My latest romance novel, The Letter, differs from my others. This time I didn’t kill any of the characters. Not one. Which is a first for me. Please don’t get me wrong. I’m not a sociopathic serial killer. At least not in the real world. But as a novel writer, I have to create conflict and drama in my stories to keep them interesting, and when it comes to creating drama, death is about as good as it gets.
Most of the time, the dearly departed is a notorious villain with whom karma has finally caught up with. Big time. In four of my novels a bad guy, or gal, got what was coming to them. The one exception was The Journey, where I had to kill a supporting character who I truly liked. So much so that I tried writing alternate scenes in which she didn’t die, but they just didn’t work as well. Killing this character off heightened the drama, which made the story more intense and a more interesting read. Nevertheless, having to write this character out made me feel genuinely sad.

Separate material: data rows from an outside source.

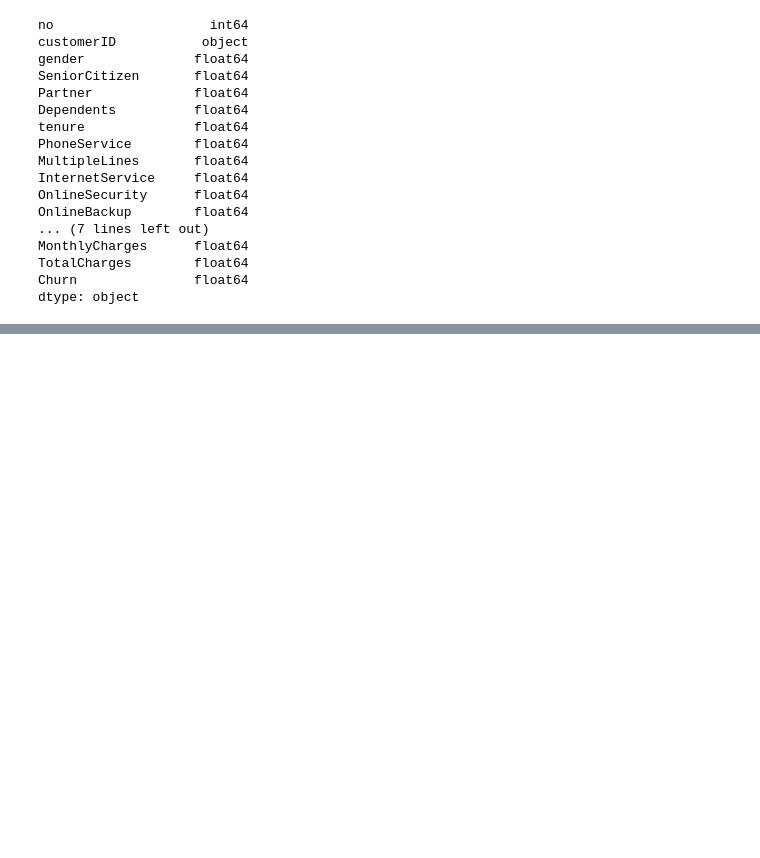
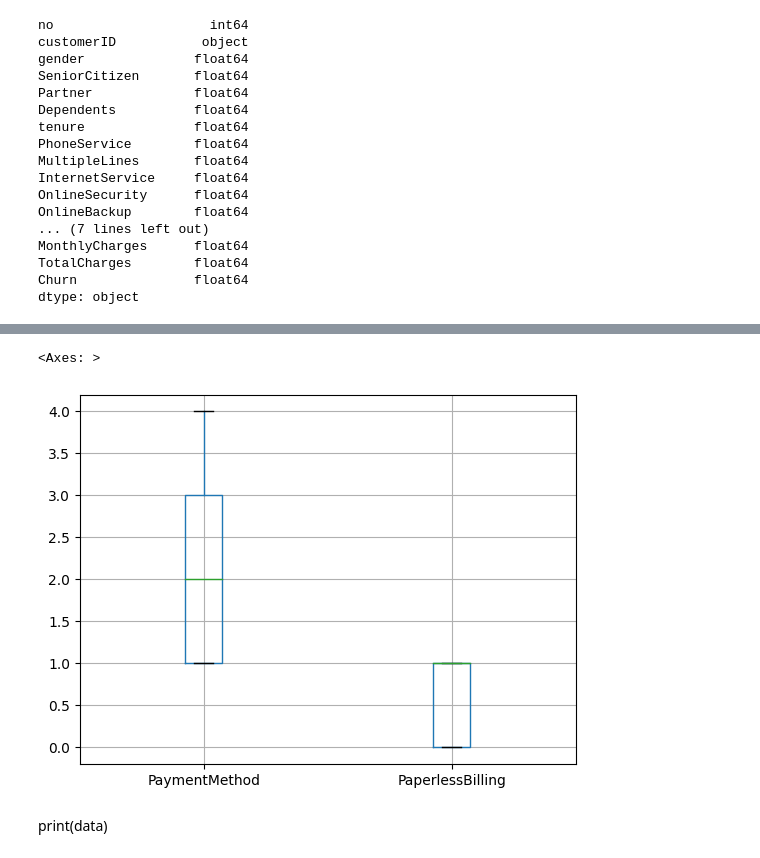
Before and after one commit to ZiolesXy/DataAnalytic, a Jupyter notebook: Type_Data.ipynb, the cells around one changed output, grey strips where cells are left out. Cells and saved outputs as stored; diff of their text form; code cells hidden in the pictures; blank space fills up the shorter version.

```diff
--- a/Type_Data.ipynb
+++ b/Type_Data.ipynb
@@ -43,0 +55,2 @@ Churn: Bolean
+# %%
+data = data.drop('customerID', axis=1)
@@ -43,0 +90,7 @@ Churn: Bolean
+# %%
+data[["PaymentMethod", "PaperlessBilling"]].boxplot()
+# %% [output]
+<Axes: >
+[figure, added]
+# %% [markdown]
+print(data)
```
Also changed, not shown: parts of 5 cells of this notebook.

There was one character in The Letter I thought of killing off. Like most of my “victims,” she was a despicable antagonist. However, unlike the others, this character also had a young child, and I simply couldn’t bring myself to create an orphan. So, this time, instead of an untimely if not painful death, it’s a terrifying near death experience. Surely you didn’t think I’d let a villain get away scot-free, did you?
To read a free preview of The Letter, please click here.